**DESCRIPTION OF THE TASK:** In the material below, find every line containing the string "vspace" and return it.

**PROVIDED DATA:**
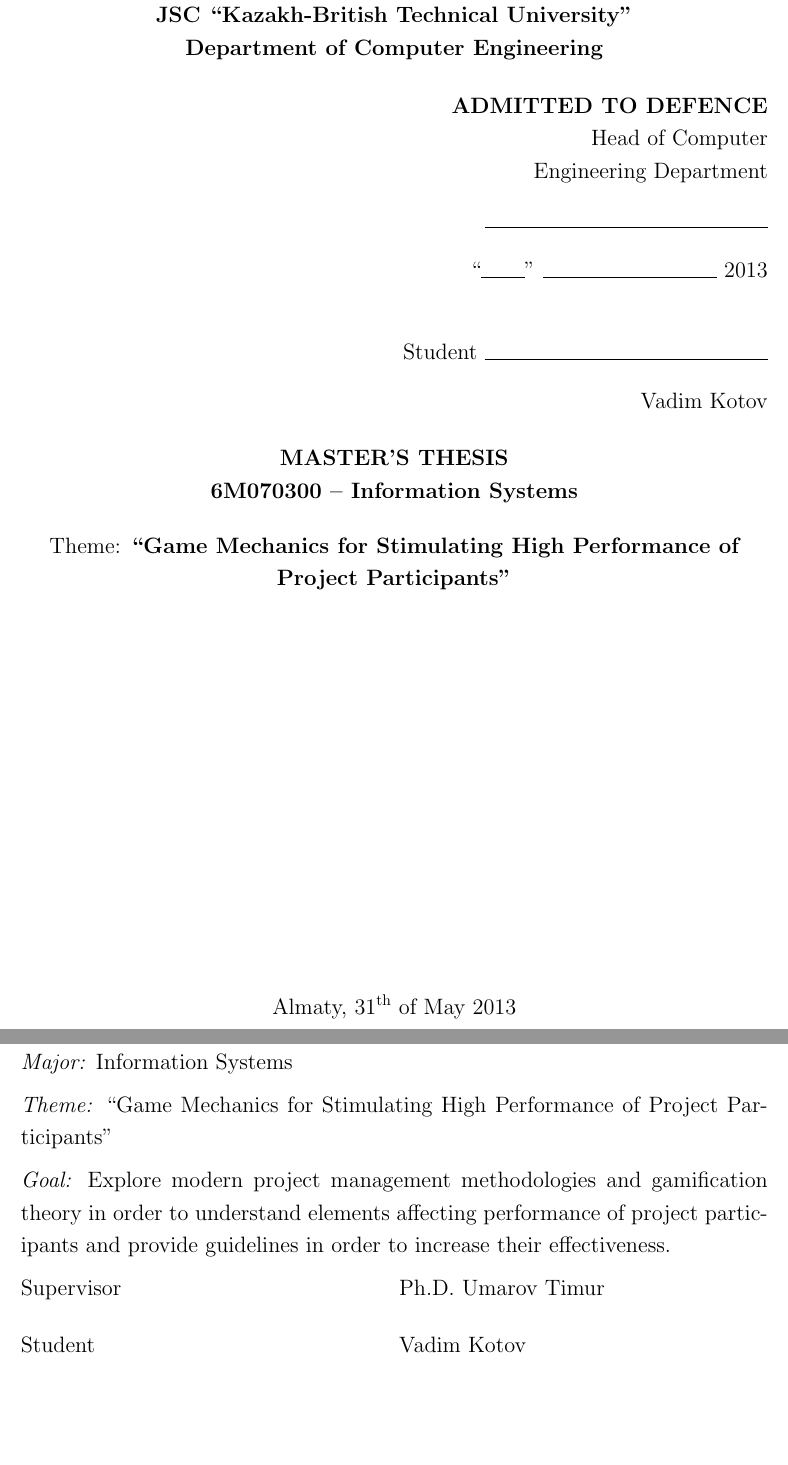
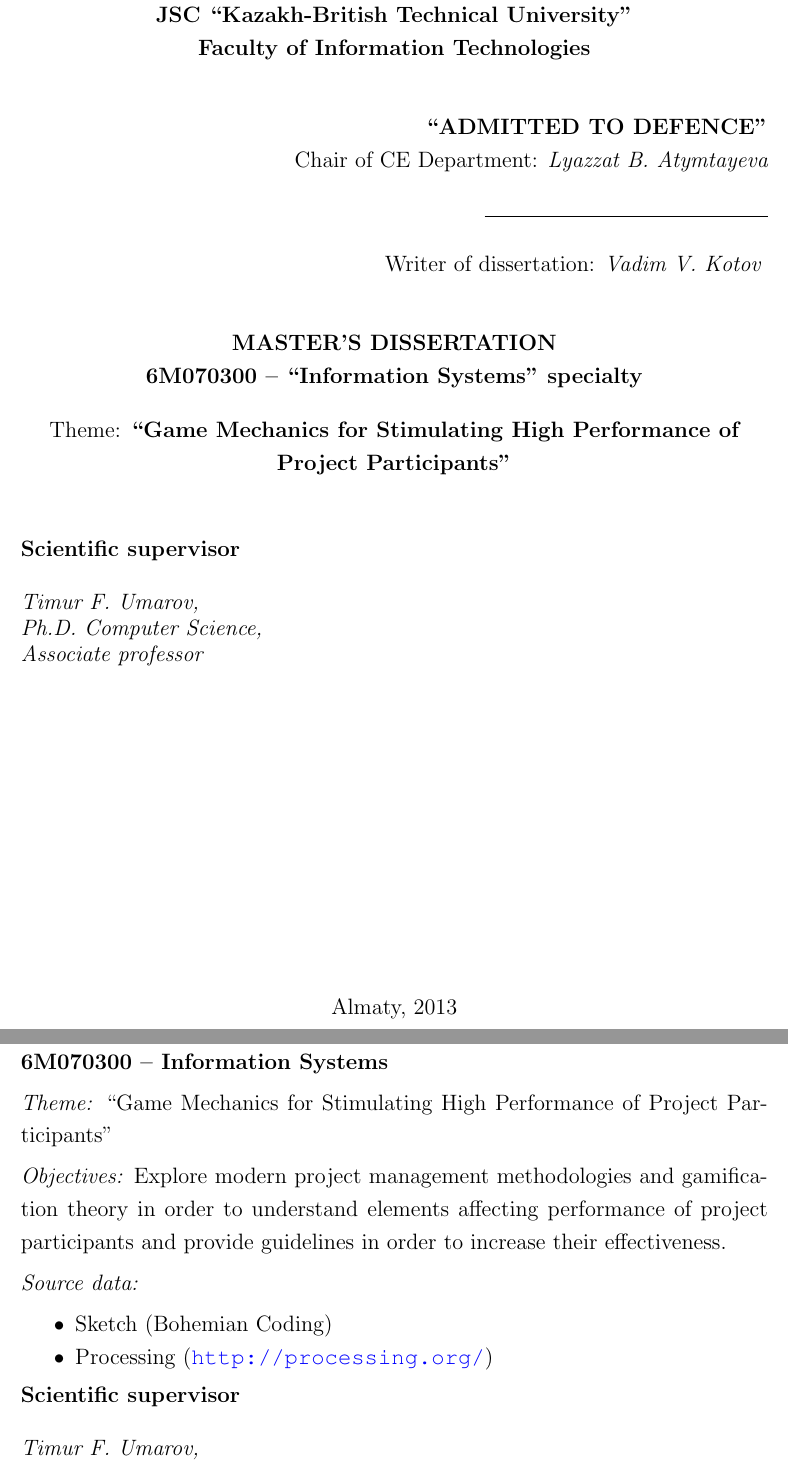
Before and after one commit to bulikk/kbtu-tex, a LaTeX thesis (article.tex, which reads title.tex): two parts of pages 1 and 2 of 71 before the commit and two parts of pages 1 and 2 of 72 after it, joined at a grey line, cut so that both start at the same text, the shorter picture padded with empty space. Compiled offline with pdfLaTeX.

Commit message:
Updated front pages

```diff
--- a/title.tex
+++ b/title.tex
@@ -7,41 +7,48 @@
 		\vspace{14pt}
 
 		JSC ``Kazakh-British Technical University"\\
-		Department of Computer Engineering}
+		Faculty of Information Technologies}
+
+       \vspace{14pt}
 
 		% Admitted to defence
 		\begin{flushright}
-			{\bf \MakeUppercase{Admitted to defence}}
+			{\bf \MakeUppercase{``Admitted to defence"}}
 
-			Head of Computer\\
-			Engineering Department\\
+			Chair of CE Department: {\em Lyazzat B. Atymtayeva}\\
 			\vspace{0.5\baselineskip}
 			\rule{13em}{0.4pt}\\
-
-			\vspace{0.5\baselineskip}
-			``\rule{2em}{0.4pt}" \rule{8em}{0.4pt} 2013\\
-
-			\vspace{1.5\baselineskip}
-           Student
-           \vspace{0.5\baselineskip}
-           \rule{13em}{0.4pt}\\
-           Vadim Kotov
+			\vspace{14pt}
+          Writer of dissertation: {\em Vadim V. Kotov}
+          \vspace{14pt}
 		\end{flushright}
 
 		{\bf
-		\MakeUppercase{Master's Thesis}\\
-		6M070300 -- Information Systems}
+		\MakeUppercase{Master's Dissertation}\\
+		6M070300 -- ``Information Systems" specialty}
 
 		\vspace{14pt}
 
 		Theme: {\bf ``Game Mechanics for Stimulating High Performance of Project Participants"}
+
+		\vspace{28pt}
+
+		\begin{figure}[ht]
+			\begin{minipage}[t]{0.6\linewidth}
+				{\bf Scientific supervisor}\\
+
+				{\em Timur F. Umarov,\\
+				Ph.D. Computer Science,\\
+				Associate professor}\\
+			\end{minipage}
+		\end{figure}
 
 	\end{center}
 
 
 	\begin{center}
 		\vfill
-		Almaty, 31\textsuperscript{th} of May 2013
+		Almaty, 2013
 	\end{center}
 
 	\pagebreak
@@ -84,25 +90,22 @@
 
-	\emph{Major:} Information Systems
+	{\bf 6M070300 -- Information Systems}
 
 	\emph{Theme:} ``Game Mechanics for Stimulating High Performance of Project Participants"
 
-   \emph{Goal:}
+   \emph{Objectives:}
 	Explore modern project management methodologies and gamification theory in order to understand elements affecting performance of project participants and provide guidelines in order to increase their effectiveness.
 
+	\emph{Source data:}
+
+	\begin{compactitem}
+	\item Sketch (Bohemian Coding)
+	\item Processing (\url{http://processing.org/})
+	\end{compactitem}
+
+
 	\begin{figure}[ht]
-		\begin{minipage}[t]{0.5\linewidth}
-			Supervisor
-		\end{minipage}
-		\begin{minipage}[t]{0.5\linewidth}
-			Ph.D. Umarov Timur
-		\end{minipage}
-	\end{figure}
-	\begin{figure}[ht]
-		\begin{minipage}[t]{0.5\linewidth}
-			Student
-		\end{minipage}
-		\begin{minipage}[t]{0.5\linewidth}
-			Vadim Kotov
-		\end{minipage}
-	\end{figure}
-	``\rule{2em}{0.4pt}" \rule{8em}{0.4pt} 2013\\
+			\begin{minipage}[t]{0.6\linewidth}
+				{\bf Scientific supervisor}\\
+
+				{\em Timur F. Umarov,\\
+				Ph.D. Computer Science,\\
@@ -108,0 +116 @@
+    \end{figure}
```
Also changed, not shown: 8.Appendix.tex (+46 -0 lines), article.pdf, title.tex (30 more changed lines).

**ANSWER TO THIS TASK:**
 		\vspace{14pt}
+       \vspace{14pt}
 			\vspace{0.5\baselineskip}
-			\vspace{0.5\baselineskip}
-			\vspace{1.5\baselineskip}
-           \vspace{0.5\baselineskip}
+			\vspace{14pt}
+          \vspace{14pt}
 		\vspace{14pt}
+		\vspace{28pt}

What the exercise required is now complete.